- What you are asked to do -
Provide the number of lines in the material containing the word "polygon", with nothing added.

- Extracted data -
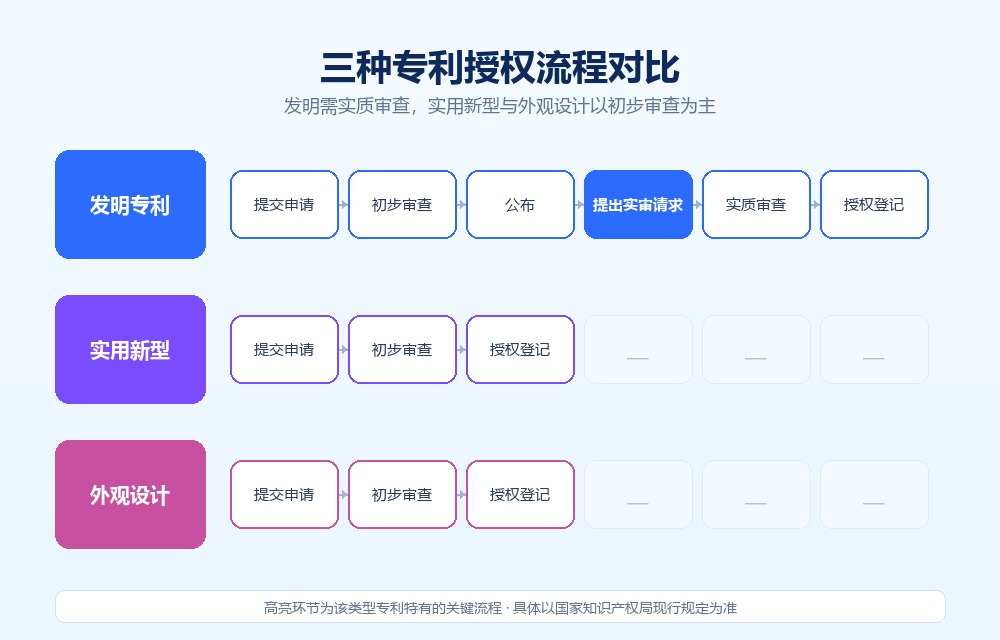
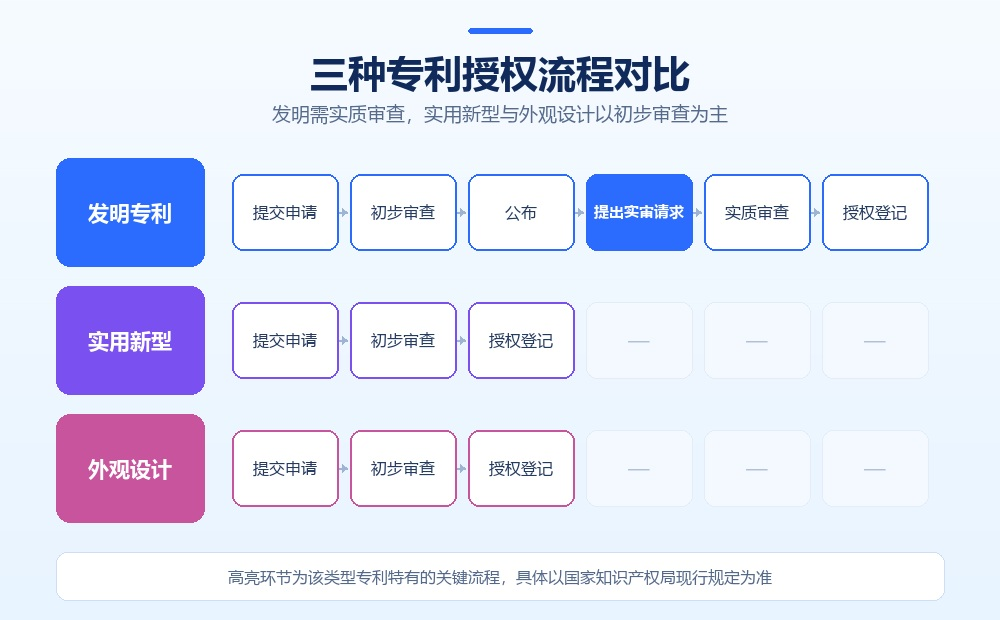
配图: 重绘两张文章信息图并改为完整显示不裁切

diff --git a/assets/css/style.css b/assets/css/style.css
@@ -227,7 +227,7 @@ img{max-width:100%;display:block}
 .article-meta{text-align:center;color:var(--muted);font-size:14px;margin-bottom:30px;padding-bottom:22px;border-bottom:1px solid var(--line)}
 .article-body p{color:#33445f;line-height:2.1;margin-bottom:18px;font-size:16px;text-align:left;text-indent:2em}
 .article-body h3{font-size:20px;color:var(--ink);margin:28px 0 14px;padding-left:12px;border-left:3px solid var(--blue)}
-.article-cover{width:100%;height:340px;object-fit:cover;border-radius:var(--r-md);margin-bottom:28px}
+.article-cover{width:100%;height:auto;object-fit:contain;border-radius:var(--r-md);margin-bottom:28px;display:block}
 /* 通知类文章：按公文习惯居左、段首空两字（覆盖全站居中要求） */
 .article-body.notice-body p{text-align:left;text-indent:2em}
 

diff --git a/scripts/make_article_imgs.py b/scripts/make_article_imgs.py
@@ -1,6 +1,7 @@
 # -*- coding: utf-8 -*-
 """用 PIL 绘制两篇 SEO 文章配图（代码生成，无水印）。
 seo-trademark-guide.jpg / seo-patent-timeline.jpg
+设计原则：蓝色专业配色、充足留白、文字与边框保持安全距离、缩小后仍清晰。
 """
 from PIL import Image, ImageDraw, ImageFont
 
@@ -8,105 +9,145 @@ FONT = "C:/Windows/Fonts/msyh.ttc"
 FONT_B = "C:/Windows/Fonts/msyhbd.ttc"
 OUT = "D:/项目管理文件夹/2026-11-19-15-27-25/site/assets/img/covers/"
 
+INK = (16, 42, 92)
+SUB = (86, 106, 140)
+LINE = (206, 222, 246)
+CARD = (255, 255, 255)
+BLUE = (43, 108, 255)
+
+
 def f(size, bold=False):
     return ImageFont.truetype(FONT_B if bold else FONT, size)
+
 
 def grad(w, h, c1, c2):
     im = Image.new("RGB", (w, h), c1)
     d = ImageDraw.Draw(im)
     for y in range(h):
         t = y / max(h - 1, 1)
-        d.line([(0, y), (w, y)], fill=tuple(int(c1[i]*(1-t)+c2[i]*t) for i in range(3)))
+        d.line([(0, y), (w, y)], fill=tuple(int(c1[i] * (1 - t) + c2[i] * t) for i in range(3)))
     return im, d
+
 
 def ctext(d, text, cx, y, size, fill, bold=False):
     fo = f(size, bold)
-    d.text((cx - d.textlength(text, font=fo)/2, y), text, font=fo, fill=fill)
+    d.text((cx - d.textlength(text, font=fo) / 2, y), text, font=fo, fill=fill)
+
 
 def wrap(d, text, font, maxw):
     out, cur = [], ""
     for ch in text:
         if d.textlength(cur + ch, font=font) > maxw and cur:
-            out.append(cur); cur = ch
+            out.append(cur)
+            cur = ch
         else:
             cur += ch
-    if cur: out.append(cur)
+    if cur:
+        out.append(cur)
     return out
+
 
 # ===== 图1：商标注册五步流程 =====
 def trademark():
-    W, H = 1000, 620
-    im, d = grad(W, H, (245,250,255), (232,242,255))
-    ctext(d, "东莞商标注册完整流程", W/2, 40, 36, (14,42,92), True)
-    ctext(d, "从查询准备到核准领证，按步骤推进", W/2, 92, 18, (96,116,148))
+    W, H = 1000, 560
+    im, d = grad(W, H, (246, 251, 255), (230, 241, 255))
+
+    # 顶部装饰细条
+    d.rounded_rectangle((W / 2 - 32, 30, W / 2 + 32, 35), radius=3, fill=BLUE)
+    ctext(d, "东莞商标注册完整流程", W / 2, 48, 38, INK, True)
+    ctext(d, "从查询准备到核准领证，按步骤推进", W / 2, 104, 19, SUB)
+
     steps = [
-        ("01", "注册前查询", "近似排查\n确定类别与项目", (43,108,255)),
-        ("02", "准备材料", "主体证明\n商标图样 · 委托书", (90,80,230)),
-        ("03", "提交与受理", "形式审查\n补正 · 受理通知", (130,75,225)),
-        ("04", "实审与公告", "实质审查\n初步审定公告", (175,80,200)),
-        ("05", "核准领证", "商标注册证\n规范使用与续展", (210,90,160)),
+        ("01", "注册前查询", "近似排查\n确定类别与项目", (43, 108, 255)),
+        ("02", "准备材料", "主体证明\n商标图样 · 委托书", (88, 88, 232)),
+        ("03", "提交与受理", "形式审查\n补正 · 受理通知", (128, 80, 224)),
+        ("04", "实审与公告", "实质审查\n初步审定公告", (172, 84, 204)),
+        ("05", "核准领证", "商标注册证\n规范使用与续展", (206, 92, 160)),
     ]
-    x0, cw, gap = 55, 168, 22
+    x0, cw, gap = 56, 166, 22
+    top, bot = 160, 400
     for i, (num, name, desc, col) in enumerate(steps):
-        x = x0 + i*(cw+gap)
-        d.rounded_rectangle((x, 150, x+cw, 430), radius=16, fill=(255,255,255), outline=(212,224,246), width=2)
-        d.rounded_rectangle((x+14, 166, x+62, 206), radius=10, fill=col)
-        nw = d.textlength(num, font=f(20, True))
-        d.text((x+38-nw/2, 173), num, font=f(20, True), fill=(255,255,255))
-        d.text((x+16, 224), name, font=f(19, True), fill=(14,42,92))
-        d.line((x+16, 258, x+cw-16, 258), fill=(220,230,246), width=2)
+        x = x0 + i * (cw + gap)
+        d.rounded_rectangle((x, top, x + cw, bot), radius=16, fill=CARD, outline=LINE, width=2)
+        # 序号徽章
+        d.rounded_rectangle((x + 18, top + 18, x + 68, top + 60), radius=10, fill=col)
+        nw = d.textlength(num, font=f(21, True))
+        d.text((x + 43 - nw / 2, top + 24), num, font=f(21, True), fill=(255, 255, 255))
+        d.text((x + 18, top + 76), name, font=f(20, True), fill=INK)
+        d.line((x + 18, top + 112, x + cw - 18, top + 112), fill=(224, 234, 250), width=2)
         for k, line in enumerate(desc.split("\n")):
-            d.text((x+16, 278+k*32), line, font=f(15), fill=(78,98,132))
+            d.text((x + 18, top + 130 + k * 32), line, font=f(16), fill=(74, 96, 132))
         if i < 4:
-            ax = x+cw+4
-            d.line((ax, 290, ax+14, 290), fill=(150,170,205), width=3)
-            d.polygon([(ax+14,290),(ax+7,285),(ax+7,295)], fill=(150,170,205))
-    d.rounded_rectangle((55, 470, 945, 575), radius=14, fill=(255,255,255), outline=(212,224,246), width=2)
-    d.text((78, 488), "提示", font=f(18, True), fill=(43,108,255))
-    tips = ["商标图样与主体信息需保持一致，减少补正", "公告期内留意异议动态，及时答辩", "注册后留存使用证据，关注续展时间"]
+            ax = x + cw + 3
+            d.line((ax, top + 120, ax + 13, top + 120), fill=(150, 172, 208), width=3)
+            d.polygon([(ax + 13, top + 120), (ax + 6, top + 115), (ax + 6, top + 125)], fill=(150, 172, 208))
+
+    # 底部提示：文字居中、留足边距
+    d.rounded_rectangle((56, 432, 944, 528), radius=14, fill=CARD, outline=LINE, width=2)
+    d.text((84, 452), "办理提示", font=f(18, True), fill=BLUE)
+    tips = [
+        "商标图样与主体信息一致，减少补正",
+        "公告期内留意异议动态，及时答辩",
+        "注册后留存使用证据，关注续展时间",
+    ]
     for i, t in enumerate(tips):
-        x = 80 + i*295
-        d.text((x, 524), "·", font=f(15), fill=(43,108,255))
-        lines = wrap(d, t, f(14), 280)
+        x = 84 + i * 288
+        d.text((x, 488), "·", font=f(16, True), fill=BLUE)
+        lines = wrap(d, t, f(15), 268)
         for k, line in enumerate(lines[:2]):
-            d.text((x+16, 522+k*22), line, font=f(14), fill=(70,90,125))
-    im.save(OUT+"seo-trademark-guide.jpg", quality=92)
+            d.text((x + 18, 486 + k * 22), line, font=f(15), fill=(70, 92, 128))
+    im.save(OUT + "seo-trademark-guide.jpg", quality=94)
+
 
 # ===== 图2：三种专利流程对比 =====
 def patent():
-    W, H = 1000, 640
-    im, d = grad(W, H, (245,250,255), (235,246,255))
-    ctext(d, "三种专利授权流程对比", W/2, 40, 36, (14,42,92), True)
-    ctext(d, "发明需实质审查，实用新型与外观设计以初步审查为主", W/2, 92, 18, (96,116,148))
-    lanes = [
-        ("发明专利", (43,108,255), ["提交申请","初步审查","公布","提出实审请求","实质审查","授权登记"]),
-        ("实用新型", (122,75,255), ["提交申请","初步审查","授权登记","—","—","—"]),
-        ("外观设计", (200,80,160), ["提交申请","初步审查","授权登记","—","—","—"]),
-    ]
-    lx, lw = 55, 150
-    sx = 230; sw = 108; sg = 10
-    for ri, (name, col, stages) in enumerate(lanes):
-        y = 150 + ri*145
-        d.rounded_rectangle((lx, y, lx+lw, y+108), radius=14, fill=col)
-        ctext(d, name, lx+lw/2, y+40, 20, (255,255,255), True)
-        for si, st in enumerate(stages):
-            x = sx + si*(sw+sg)
-            if st == "—":
-                d.rounded_rectangle((x, y+20, x+sw, y+88), radius=12, fill=(244,248,255), outline=(226,234,247), width=1)
-                ctext(d, "—", x+sw/2, y+48, 20, (180,195,215))
-            else:
-                is_实 = "实审" in st or "请求" in st
-                fill = col if is_实 else (255,255,255)
-                tc = (255,255,255) if is_实 else (40,60,95)
-                d.rounded_rectangle((x, y+20, x+sw, y+88), radius=12, fill=fill, outline=col, width=2)
-                ctext(d, st, x+sw/2, y+44, 15, tc, is_实)
-            if si < 5 and stages[si+1] != "—" and st != "—":
-                ax = x+sw+1
-                d.line((ax, y+54, ax+8, y+54), fill=(160,180,210), width=2)
-                d.polygon([(ax+8,y+54),(ax+3,y+50),(ax+3,y+58)], fill=(160,180,210))
-    d.rounded_rectangle((55, 590, 945, 622), radius=10, fill=(255,255,255), outline=(212,224,246), width=1)
-    ctext(d, "高亮环节为该类型专利特有的关键流程 · 具体以国家知识产权局现行规定为准", W/2, 598, 14, (92,112,145))
-    im.save(OUT+"seo-patent-timeline.jpg", quality=92)
+    W, H = 1000, 620
+    im, d = grad(W, H, (246, 251, 255), (232, 244, 255))
 
-trademark(); patent()
+    d.rounded_rectangle((W / 2 - 32, 28, W / 2 + 32, 33), radius=3, fill=BLUE)
+    ctext(d, "三种专利授权流程对比", W / 2, 46, 38, INK, True)
+    ctext(d, "发明需实质审查，实用新型与外观设计以初步审查为主", W / 2, 100, 19, SUB)
+
+    lanes = [
+        ("发明专利", (43, 108, 255), ["提交申请", "初步审查", "公布", "提出实审请求", "实质审查", "授权登记"]),
+        ("实用新型", (122, 80, 240), ["提交申请", "初步审查", "授权登记", "", "", ""]),
+        ("外观设计", (200, 84, 158), ["提交申请", "初步审查", "授权登记", "", "", ""]),
+    ]
+    lx, lw = 56, 148
+    sx, sw, sg = 232, 106, 12
+    top = 158
+    rh = 108
+    gap = 20
+    for ri, (name, col, stages) in enumerate(lanes):
+        y = top + ri * (rh + gap)
+        d.rounded_rectangle((lx, y, lx + lw, y + rh), radius=14, fill=col)
+        ctext(d, name, lx + lw / 2, y + rh / 2 - 14, 21, (255, 255, 255), True)
+        for si, st in enumerate(stages):
+            x = sx + si * (sw + sg)
+            if not st:
+                d.rounded_rectangle((x, y + 16, x + sw, y + rh - 16), radius=11,
+                                    fill=(244, 249, 255), outline=(228, 236, 248), width=1)
+                ctext(d, "—", x + sw / 2, y + rh / 2 - 14, 20, (176, 192, 214))
+            else:
+                key = "实审" in st or "请求" in st
+                fill = col if key else CARD
+                tc = (255, 255, 255) if key else (36, 58, 96)
+                d.rounded_rectangle((x, y + 16, x + sw, y + rh - 16), radius=11,
+                                    fill=fill, outline=col, width=2)
+                ctext(d, st, x + sw / 2, y + rh / 2 - 11, 15 if key else 16, tc, key)
+            if si < 5 and stages[si + 1] and st:
+                ax = x + sw + 1
+                d.line((ax, y + rh / 2, ax + 8, y + rh / 2), fill=(158, 180, 212), width=2)
+                d.polygon([(ax + 8, y + rh / 2), (ax + 3, y + rh / 2 - 4), (ax + 3, y + rh / 2 + 4)],
+                          fill=(158, 180, 212))
+
+    # 底部说明：居中、留足边距
+    d.rounded_rectangle((56, 552, 944, 600), radius=11, fill=CARD, outline=LINE, width=1)
+    ctext(d, "高亮环节为该类型专利特有的关键流程，具体以国家知识产权局现行规定为准",
+          W / 2, 566, 16, (84, 104, 138))
+    im.save(OUT + "seo-patent-timeline.jpg", quality=94)
+
+
+trademark()
+patent()
 print("done")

- Exercise result -
4